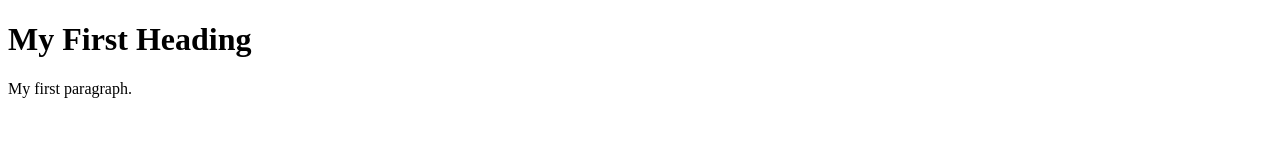
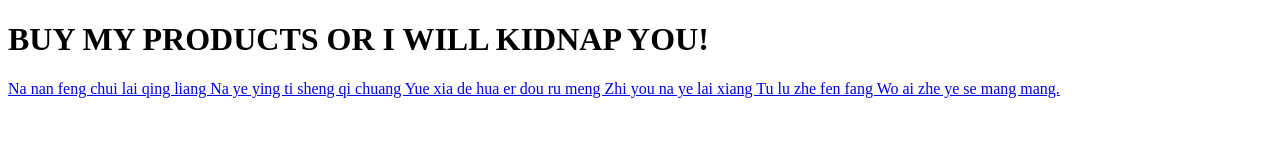
Before and after one commit to jiafeisusedproducts/CS1130, a plain HTML site: page index.html in a window 1280 px wide. Drawn offline with Linux system fonts and the light colour scheme.

Commit message:
Update index.html

```diff
--- a/index.html
+++ b/index.html
@@ -2,8 +2,15 @@
 <html>
 <body>
 
-<h1>My First Heading</h1>
-<p>My first paragraph.</p>
+<h1>BUY MY PRODUCTS OR I WILL KIDNAP YOU!</h1>
+<a href=https://lastfm.freetls.fastly.net/i/u/ar0/ac6303d7f3753736074401308c7bbded.jpg <a/>
+
+<p>Na nan feng chui lai qing liang
+Na ye ying ti sheng qi chuang
+Yue xia de hua er dou ru meng
+Zhi you na ye lai xiang
+Tu lu zhe fen fang
+Wo ai zhe ye se mang mang.</p>
 
 </body>
 </html>
```
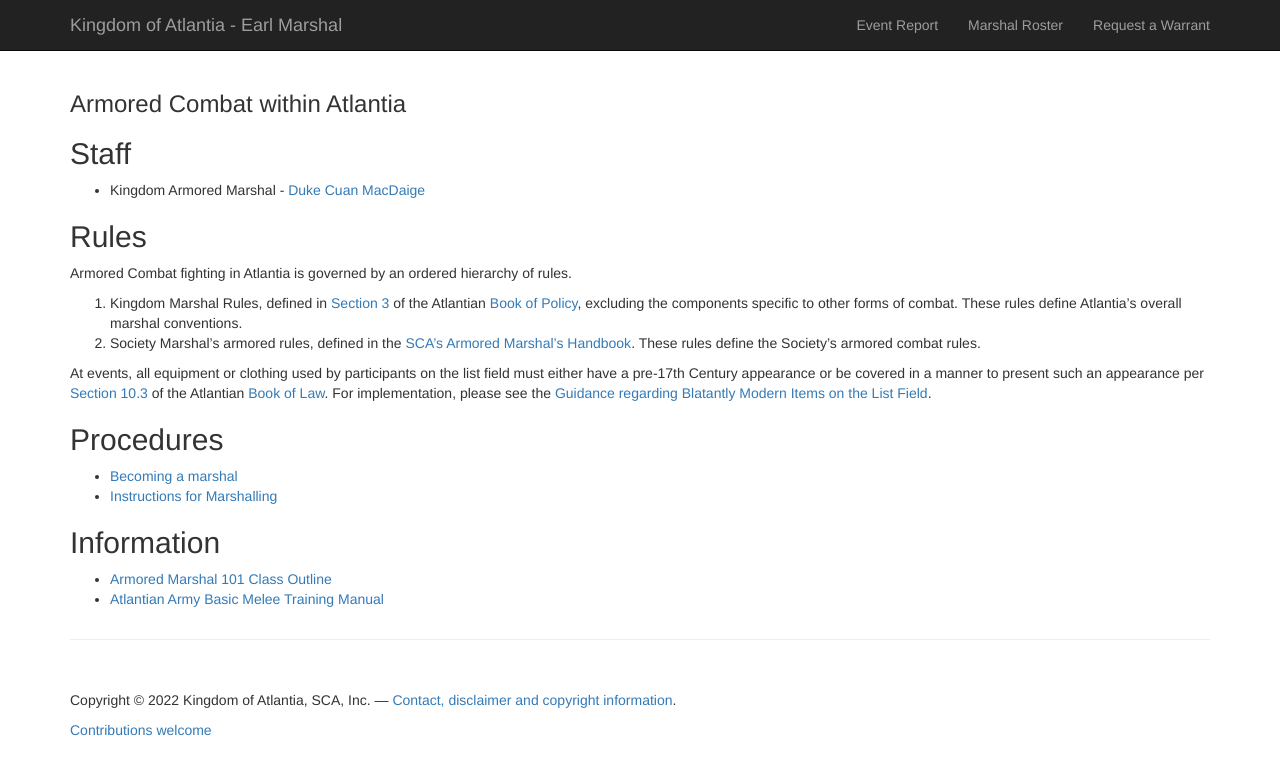
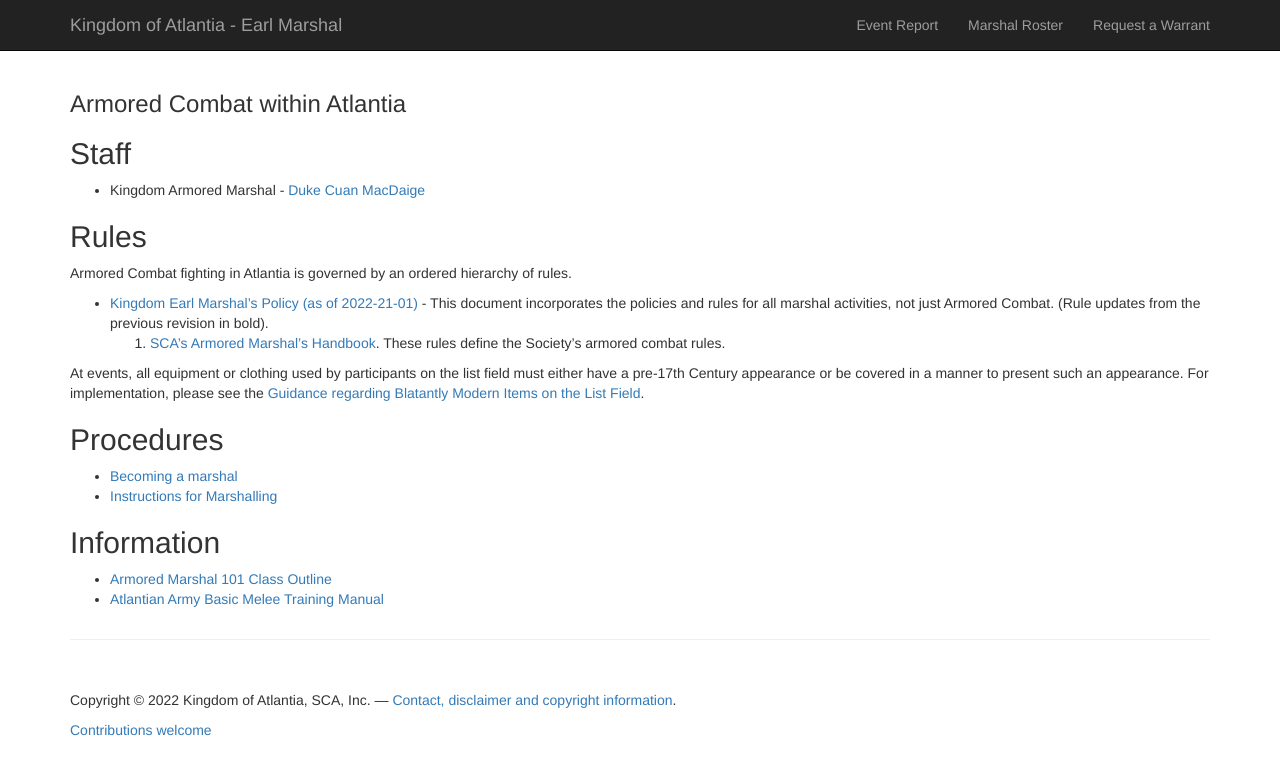
Before and after one commit to academie-de-espee/earl-marshal, a Jekyll site: the page built from armored.md, in a window 1280 px wide. Shown: the top 775 px of the page. Built offline with Jekyll 4.4.1, drawn with Linux system fonts in a browser that asks for light colours.

Commit message:
update doc links

```diff
--- a/armored.md
+++ b/armored.md
@@ -10,10 +10,10 @@ layout: default
 
 Armored Combat fighting in Atlantia is governed by an ordered hierarchy of rules.
 
-1. Kingdom Marshal Rules, defined in [Section 3](https://atlantia.sca.org/offices/seneschal/clerk-of-law/policy/marshal) of the Atlantian [Book of Policy](https://atlantia.sca.org/offices/seneschal/clerk-of-law/policy/seneschal), excluding the components specific to other forms of combat.  These rules define Atlantia's overall marshal conventions.
-2. Society Marshal's armored rules, defined in the [SCA's Armored Marshal's Handbook](https://www.sca.org/wp-content/uploads/2023/10/Armored_Combat_Handbook-Oct_2023.pdf).  These rules define the Society's armored combat rules.
+* [Kingdom Earl Marshal's Policy (as of 2022-21-01)](/documents/Earl-Marshal-policy-2022-12-01.pdf) - This document incorporates the policies and rules for all marshal activities, not just Armored Combat.  (Rule updates from the previous revision in bold).
+2. [SCA's Armored Marshal's Handbook](https://www.sca.org/wp-content/uploads/2023/10/Armored_Combat_Handbook-Oct_2023.pdf).  These rules define the Society's armored combat rules.
 
-At events, all equipment or clothing used by participants on the list field must either have a pre-17th Century appearance or be covered in a manner to present such an appearance per [Section 10.3](https://atlantia.sca.org/offices/seneschal/clerk-of-law/book-of-law/reservations-and-restrictions?faqitem=Policy2) of the Atlantian [Book of Law](https://atlantia.sca.org/offices/seneschal/clerk-of-law/book-of-law/laws-of-the-kingdom).  For implementation, please see the [Guidance regarding Blatantly Modern Items on the List Field](/procedures/modern/).
+At events, all equipment or clothing used by participants on the list field must either have a pre-17th Century appearance or be covered in a manner to present such an appearance.  For implementation, please see the [Guidance regarding Blatantly Modern Items on the List Field](/procedures/modern/).
 
 ## Procedures
 * [Becoming a marshal](/procedures/mit/)
```
Also changed, not shown: paperwork.md (+2 -1 lines).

━━━━━━

What this task involves:
For the listing above, say how many lines hold the word "index". Nothing but the number is needed.

Result:
4